Foundation pays for Sierra Leone wells
ABU DHABI // Sierra Leone is to benefit from a series of investments by UAE-based foundations following the recent visit of Sia Koroma, the first lady of the formerly war-torn country. The Sheikh Khalifa bin Zayed Al Nahyan Foundation has agreed to fund the digging of approximately 120 water wells in communities across the West African country, where people face a continuing fight for survival six years after the decade-long civil war ended.
Extreme poverty, high unemployment, rising food prices and desperately high infant and maternal death rates have left the country languishing at the bottom of the UN Human Development Index - 177th out of 177 countries listed. With the war over and emergencies elsewhere in the world demanding increasing shares of limited international aid, organisations have slowly withdrawn funding from Sierra Leone.
The digging of the wells, which is being co-ordinated by the UN Development Programme (UNDP), will give 48,000 people access to clean, drinkable water for the next 15 to 20 years - an invaluable contribution to stopping the spread of preventable water-borne diseases. It is believed to be the first time UNDP resources have been mobilised in Sierra Leone by the UAE. The decision followed a foundation workshop, held in May, that brought together members of both organisations, delegates from each UNDP country office and Suzanne Kim Siu from UNDP's headquarters in New York.

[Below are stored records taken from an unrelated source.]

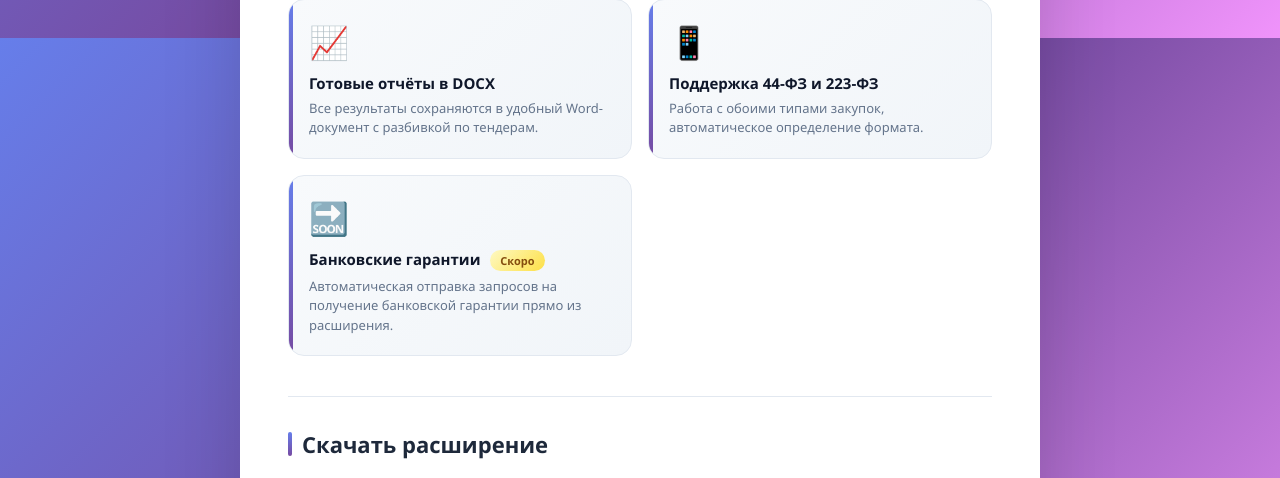
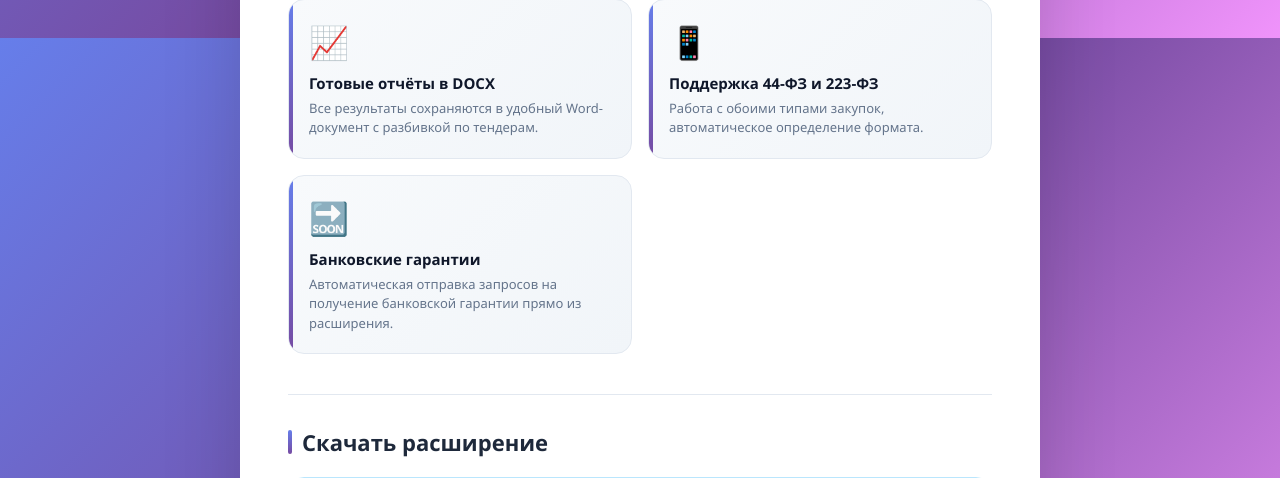
Before and after one commit to danilamozh-maker/tender-parser, a FastAPI app: page / in a window 1280 px wide. Shown: the part 762-1240 px from the top of the page. Run offline with FastAPI, Linux system fonts and the light colour scheme.

Commit message:
Update main.html

```diff
--- a/templates/main.html
+++ b/templates/main.html
@@ -420,7 +420,7 @@
             </div>
             <div class="feature-card">
                 <span class="icon">🔜</span>
-                <strong>Банковские гарантии <span class="coming-soon">Скоро</span></strong>
+                <strong>Банковские гарантии </strong>
                 <p>Автоматическая отправка запросов на получение банковской гарантии прямо из расширения.</p>
             </div>
         </div>
```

The news of the funding, combined with the recent announcement by the Arab Gulf Programme for United Nations Development that it would establish a bank for the poor in the West African region and build its headquarters in Sierra Leone, has been welcomed by the First Lady's office in Freetown, the nation's capital. Titus Boye-Thompson, head of operations at Mrs Koroma's office, said this was "an extremely good result for the country".
Speaking last month during her first visit to the UAE, Mrs Koroma, wife of the president Ernest Bai Koroma and known as the "mother of the nation", spelt out her commitment to ending the poverty that killed thousands of her people every year. She said she hoped the visit would lead to investment from the UAE. "Sierra Leone needs genuine investors, we also need training," she said. "I have seen the UAE now and I want to know how you did it. I want to know your story and need your knowledge."
Her country had, she said, "been through a lot of catastrophe and suffered but Sierra Leone is very rich in natural resources. "We have long, beautiful, unspoilt gold beaches so I intend to attract tourists. We have a large mineral resource, particularly gold and diamonds." She added: "My hopes for the future of Sierra Leone are of lasting peace, for it to continue, and for the needed development work to improve Sierra Leone.
"I also hope for my children, the children of the nation, to have a better survival rate, better health care and education, water and sanitation. I want for them a free and better quality of life." @Email:email@example.com
Published: July 12, 2008 04:00 AM